The failure to enlarge the size of the EFSF was disappointing given worries that it is perceived to be insufficient to cope with the bailout of larger eurozone countries if needed. It also highlight that the burden on the European Central Bank (ECB) to prop up eurozone bond markets until confidence improves. The increase in the size of ECB capital from EUR 5.8 billion to EUR 10.8 billion will help in this respect. Such support was clearly needed last week following the rampage across Europe by ratings agencies culminating in Moody’s five notch downgrade of Ireland’s credit ratings, surprising because of its severity rather than the downgrade itself. Ireland’s ratings are now just two notches above junk status and the negative outlook could mean more to come.

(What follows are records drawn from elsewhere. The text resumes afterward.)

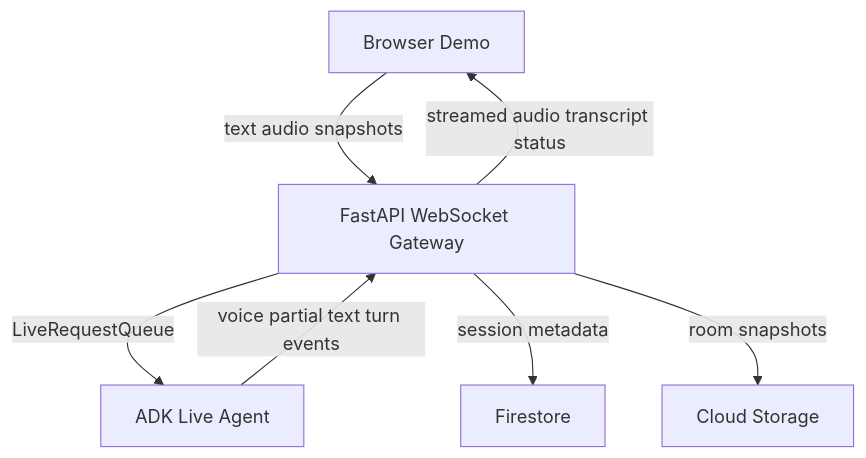
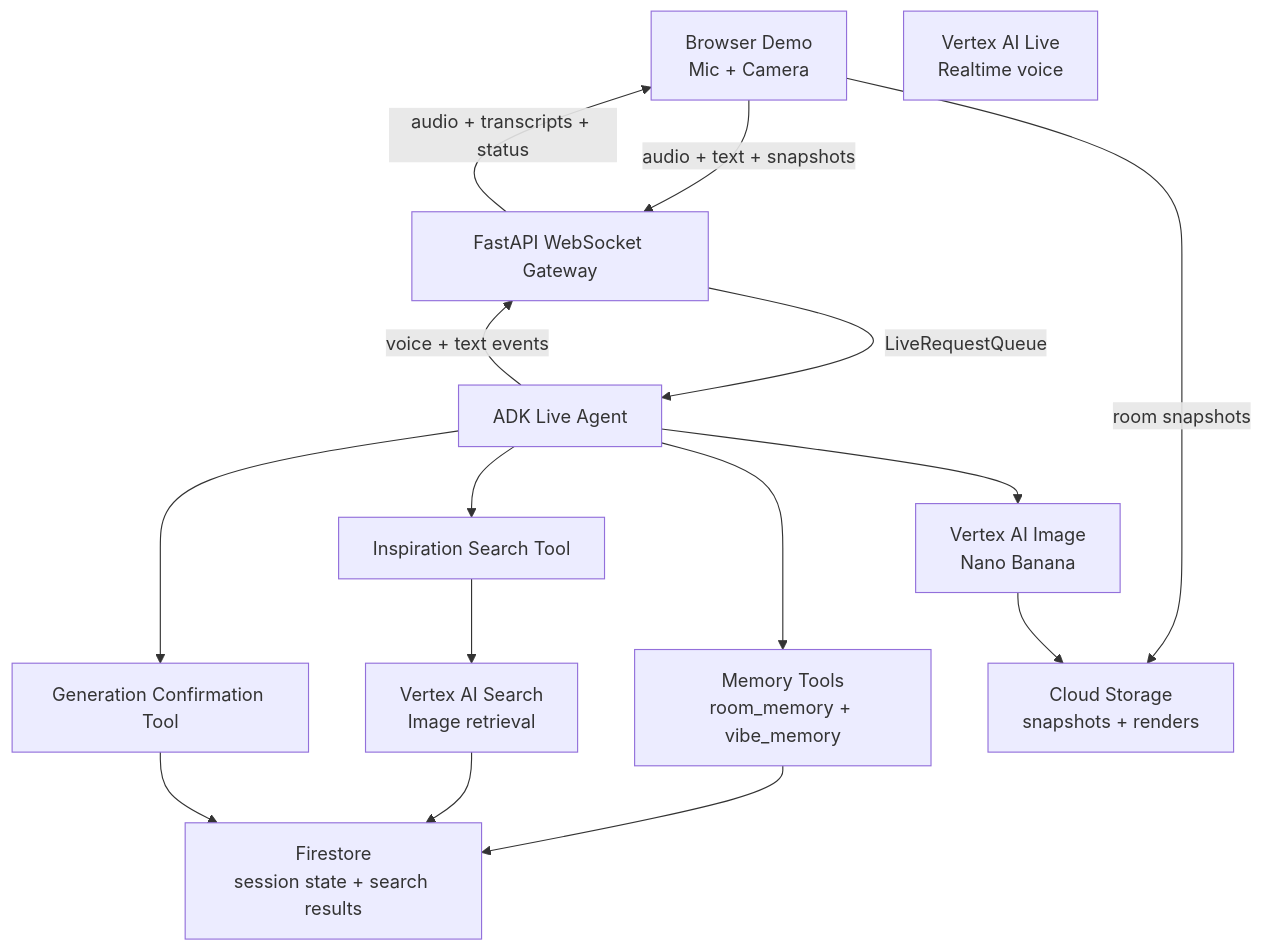
Before and after one commit to chitadi/gemini-live-agent-hack: the diagram in README.md, drawn with Mermaid. The commit also changed other lines of this file, not shown here.

````diff
--- a/README.md
+++ b/README.md
@@ -19,15 +19,26 @@
 ```mermaid
 flowchart TD
-    U[Browser Demo]
+    U[Browser Demo<br/>Mic + Camera]
     W[FastAPI WebSocket Gateway]
     A[ADK Live Agent]
-    F[Firestore]
-    S[Cloud Storage]
+    T1[Memory Tools<br/>room_memory + vibe_memory]
+    T2[Inspiration Search Tool]
+    T3[Generation Confirmation Tool]
+    V1[Vertex AI Live<br/>Realtime voice]
+    V2[Vertex AI Search<br/>Image retrieval]
+    V3[Vertex AI Image<br/>Nano Banana]
+    F[Firestore<br/>session state + search results]
+    S[Cloud Storage<br/>snapshots + renders]
 
-    U -->|text audio snapshots| W
+    U -->|audio + text + snapshots| W
     W -->|LiveRequestQueue| A
-    A -->|voice partial text turn events| W
-    W -->|streamed audio transcript status| U
-    W -->|session metadata| F
-    W -->|room snapshots| S
+    A -->|voice + text events| W
+    W -->|audio + transcripts + status| U
+    A --> T1 --> F
+    A --> T2 --> V2
+    V2 --> F
+    A --> T3 --> F
+    A --> V3
+    U -->|room snapshots| S
+    V3 --> S
 ```
````
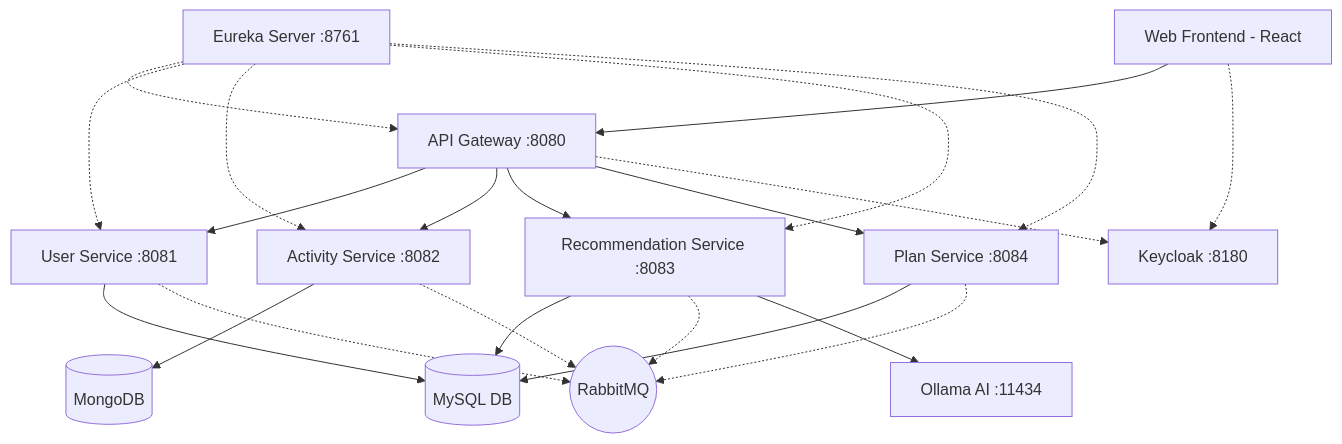
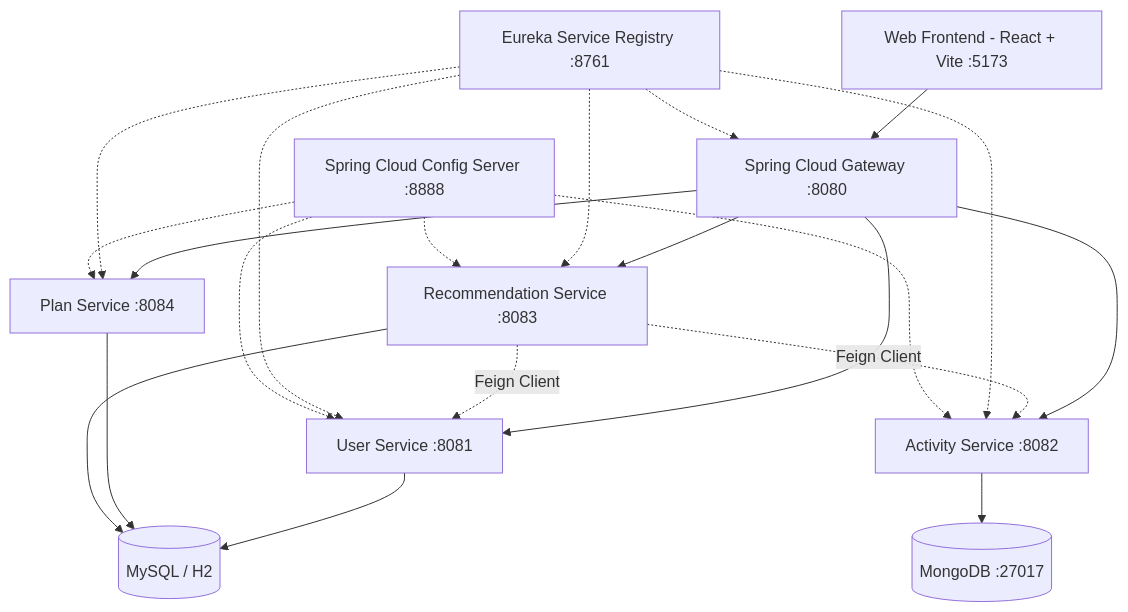
The diagram in README.md (PiyushTekriwal/FitTrack), drawn with Mermaid before and after one commit. The commit also changed other lines of this file and 17 other files, not shown here.

````diff
--- a/README.md
+++ b/README.md
@@ -7,29 +7,28 @@
 ```mermaid
 graph TD
-    Client[Web Frontend - React] --> API_GW[API Gateway :8080]
+    Client[Web Frontend - React + Vite :5173] --> API_GW[Spring Cloud Gateway :8080]
+    
     API_GW --> US[User Service :8081]
     API_GW --> AS[Activity Service :8082]
     API_GW --> RS[Recommendation Service :8083]
     API_GW --> PS[Plan Service :8084]
     
-    Client -.-> Keycloak[Keycloak :8180]
-    API_GW -.-> Keycloak
+    US --> DB1[(MySQL / H2)]
+    PS --> DB1
+    RS --> DB1
+    AS --> MongoDB[(MongoDB :27017)]
     
-    US --> MySQL[(MySQL DB)]
-    PS --> MySQL
-    RS --> MySQL
-    AS --> MongoDB[(MongoDB)]
+    RS -.->|Feign Client| US
+    RS -.->|Feign Client| AS
     
-    US -.-> RMQ((RabbitMQ))
-    AS -.-> RMQ
-    RS -.-> RMQ
-    PS -.-> RMQ
-    
-    RS --> Ollama[Ollama AI :11434]
-    
-    ES[Eureka Server :8761] -.-> API_GW
+    ES[Eureka Service Registry :8761] -.-> API_GW
     ES -.-> US
     ES -.-> AS
     ES -.-> RS
     ES -.-> PS
+    
+    CS[Spring Cloud Config Server :8888] -.-> US
+    CS -.-> AS
+    CS -.-> RS
+    CS -.-> PS
 ```
````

It was not just Ireland’s ratings that came under scrutiny. Ireland’s multi notch downgrade followed Moody’s decision to place Greece and Spain on review for a possible downgrade whilst S&P revised Belgium’s outlook to negative. Unsurprisingly peripheral debt markets came under renewed pressure as a result outweighing positive news in the form of strong flash eurozone PMI readings and firm German IFO business confidence survey. EUR did not escape and sentiment for the currency remains weak, with CFTC IMM speculative positioning data revealing a fourth straight week of net EUR short positioning in the week to 14th December.
In contrast, sentiment for the US economy continues to improve. Congress’ swift passage of President Obama’s fiscal plan will help to shore up confidence in US recovery. Data this week will be broadly positive too. On Wednesday, US Q3 GDP data is likely to be upwardly revised to a 2.8% QoQ annualized rate. Durable goods orders excluding transportation are set to increase by a healthy 2.0% (Thu) whilst both existing (Wed) and new (Thu) home sales will reveal rebounds in November following a drop in the previous month.
In the UK the main highlight is the Bank of England (BoE) MPC minutes. Another three way split is expected but this should not cause more than a ripple in FX markets. GBP/USD has slipped over recent days but there appears to be little other than general USD strength responsible for this. The currency pair looks vulnerable to a drop below 1.5500, with 1.5405 seen as the next support level. On balance, the USD will be in good form this week although the drop in US bond yields at the end of last week may take some of the wind out of its sails.